To be fair, the mess is really not their fault, but the force of nature that is Sacha, but he is too young, and far to wild, to be of any use cleaning. He is like pigpen, trailing a mess in his wake. I knew that as we were to systematically clean, he would just as methodically dump. So though it caused his siblings much resentment, he was sent upstairs to watch TV. Ah, the benefits of being the youngest child. Ah, sibling rivalry!
We dumped everything. We sorted. We categorized. We got rid of things that were no longer useful; dress-up costumes frayed to shreds and many sizes too small, odd dress up shoes with no mates, broken bits of toys, random puzzle pieces that had long ago lost their missing piece.
And then we attacked the art supplies. We separated crayons from markers from pastels; popsicle sticks from pipe cleaners; scissors from glue sticks, glitter from paint. To quote one of Sacha's current favorite stories, now, there is a place for everything, and everything is in it's place. When my internal world feels out of control, I find the ability to control something tangible gives me some measure of peace.
Then, something miraculous happened. Instead of clamoring to watch tv, or play Wii, or use the computer, my children began to play. With their toys. Unbidden. This was facilitated in part by the gift of some new Lincoln Logs from my mother (AAH! MORE TOYS!!). But because they knew where to find the people, and the blocks, they began to do what children do best; engage in imaginative play. Without being encouraged to do so. They built, and created tableaux and had a great time.
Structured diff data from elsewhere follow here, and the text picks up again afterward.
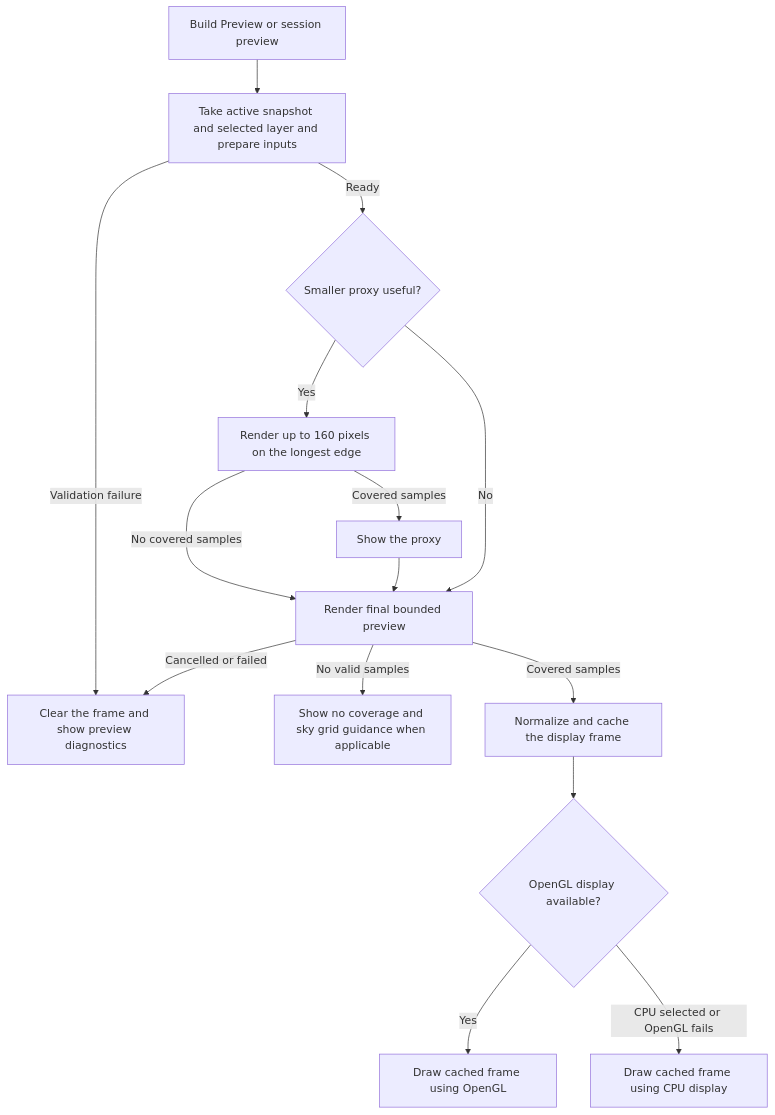
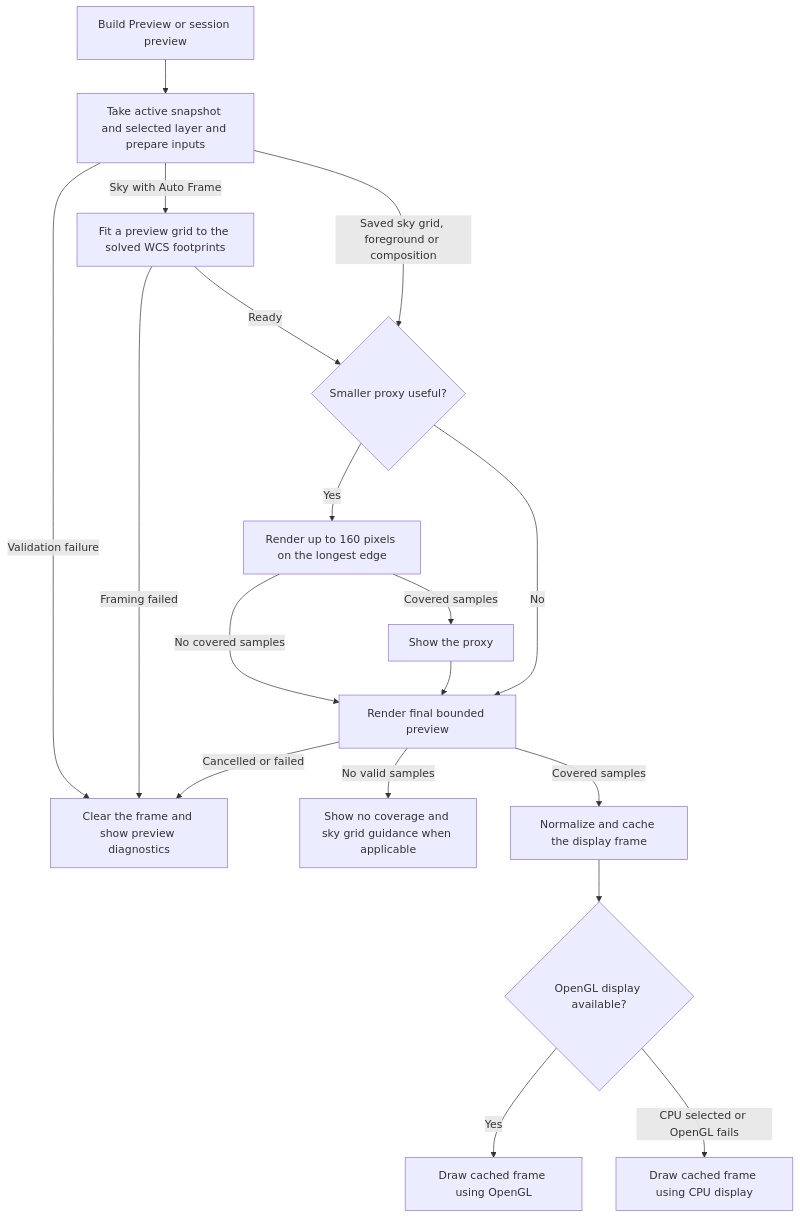
The seventh of 9 diagrams in docs/workflows.md (Batu-98/AstroMosaic), drawn with Mermaid before and after one commit. The commit also changed other lines of this file and 24 other files, not shown here.

Commit message:
Simplify previewing solved sky panels

````diff
--- a/docs/workflows.md
+++ b/docs/workflows.md
@@ -275,17 +280,20 @@
 ```mermaid
 flowchart TD
     preview["Build Preview or session preview"] --> prepare["Take active snapshot and selected layer and prepare inputs"]
     prepare -->|Validation failure| error["Clear the frame and show preview diagnostics"]
-    prepare -->|Ready| proxy{"Smaller proxy useful?"}
+    prepare -->|Sky with Auto Frame| fit["Fit a preview grid to the solved WCS footprints"]
+    fit -->|Framing failed| error
+    fit -->|Ready| proxy{"Smaller proxy useful?"}
+    prepare -->|Saved sky grid, foreground or composition| proxy
     proxy -->|Yes| coarse["Render up to 160 pixels on the longest edge"]
     coarse -->|Covered samples| interim["Show the proxy"]
     coarse -->|No covered samples| finalFrame["Render final bounded preview"]
     interim --> finalFrame
     proxy -->|No| finalFrame
     finalFrame -->|Cancelled or failed| error
     finalFrame -->|No valid samples| empty["Show no coverage and sky grid guidance when applicable"]
     finalFrame -->|Covered samples| display["Normalize and cache the display frame"]
     display --> backend{"OpenGL display available?"}
     backend -->|Yes| gl["Draw cached frame using OpenGL"]
     backend -->|CPU selected or OpenGL fails| cpu["Draw cached frame using CPU display"]
 ```
````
Sunday morning, on Mother's Day, Sarah built a log cabin hotel, which she named the Striker Hotel, for the little dog that came with the Lincoln Logs.
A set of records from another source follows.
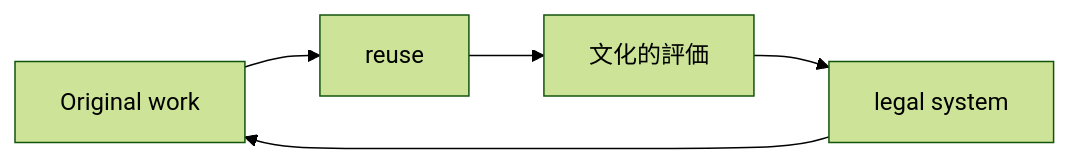
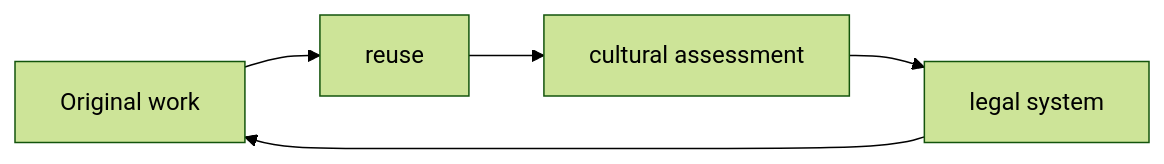
Before and after one commit to monumental-movement/monumental-movement.github.io: the second of 2 diagrams in en/_posts/2026-02-06-column-music-culture-copyright-remix.md, drawn with Mermaid (forest theme). The commit also changed other lines of this file and 445 other files, not shown here.

```diff
--- a/en/_posts/2026-02-06-column-music-culture-copyright-remix.md
+++ b/en/_posts/2026-02-06-column-music-culture-copyright-remix.md
@@ -173,8 +173,8 @@
 <div class="mermaid">
 flowchart LR
     A[Original work]
     B[reuse]
-    C[文化的評価]
+    C[cultural assessment]
     D[legal system]
     A --> B --> C --> D --> A
 </div>
```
Then she asked me to play with her.
I love to spend time with my kids, but don't really enjoy playing with them. I enjoy their company tremendously. I will color with them or cook with them, read to them, chat with them. But getting down on the floor and engaging in a game of make-believe? GAH! But it was Mother's Day, and we'd just done all this cleaning, so how could I refuse? What followed was an afternoon at the Striker Hotel, where the little people--the old school little people, which belonged to me when I was a child, and I believe that some that some of them were meant to be members of the original cast of Sesame Street--were the hotel patrons. As the proprietor (AKA Sarah) explained, third floor was of this hotel was reserved for guests with pet allergies. The proprietor assured us that the dogs were NOT allowed up there under any circumstances. For breakfast,an assortment of 19 muffins were served, some of which sounded delicious, but many of which were flavored with poop. (For the dogs. Who can't go to the third floor, poor things) I was introduced to the lesbian couple who was coming to spend a night at the inn. (The interracial lesbian couple, I might add; here's a close-up; don't they look happy?)
This is imaginative play in the 21-st century during the Obama years: A luxury rustic hotel that welcomes an alternative clientele, serves a delicious breakfast for man and beast, while being sympathetic to the special-health needs of all their patrons.
*You should see my spice drawer. I'm really very proud of it. When we moved into this house, I spent perhaps too much time developing a system of organization for it, and two years later, it still sends a frisson of joy down my spine every time I open it. Someday I'll post a picture of it.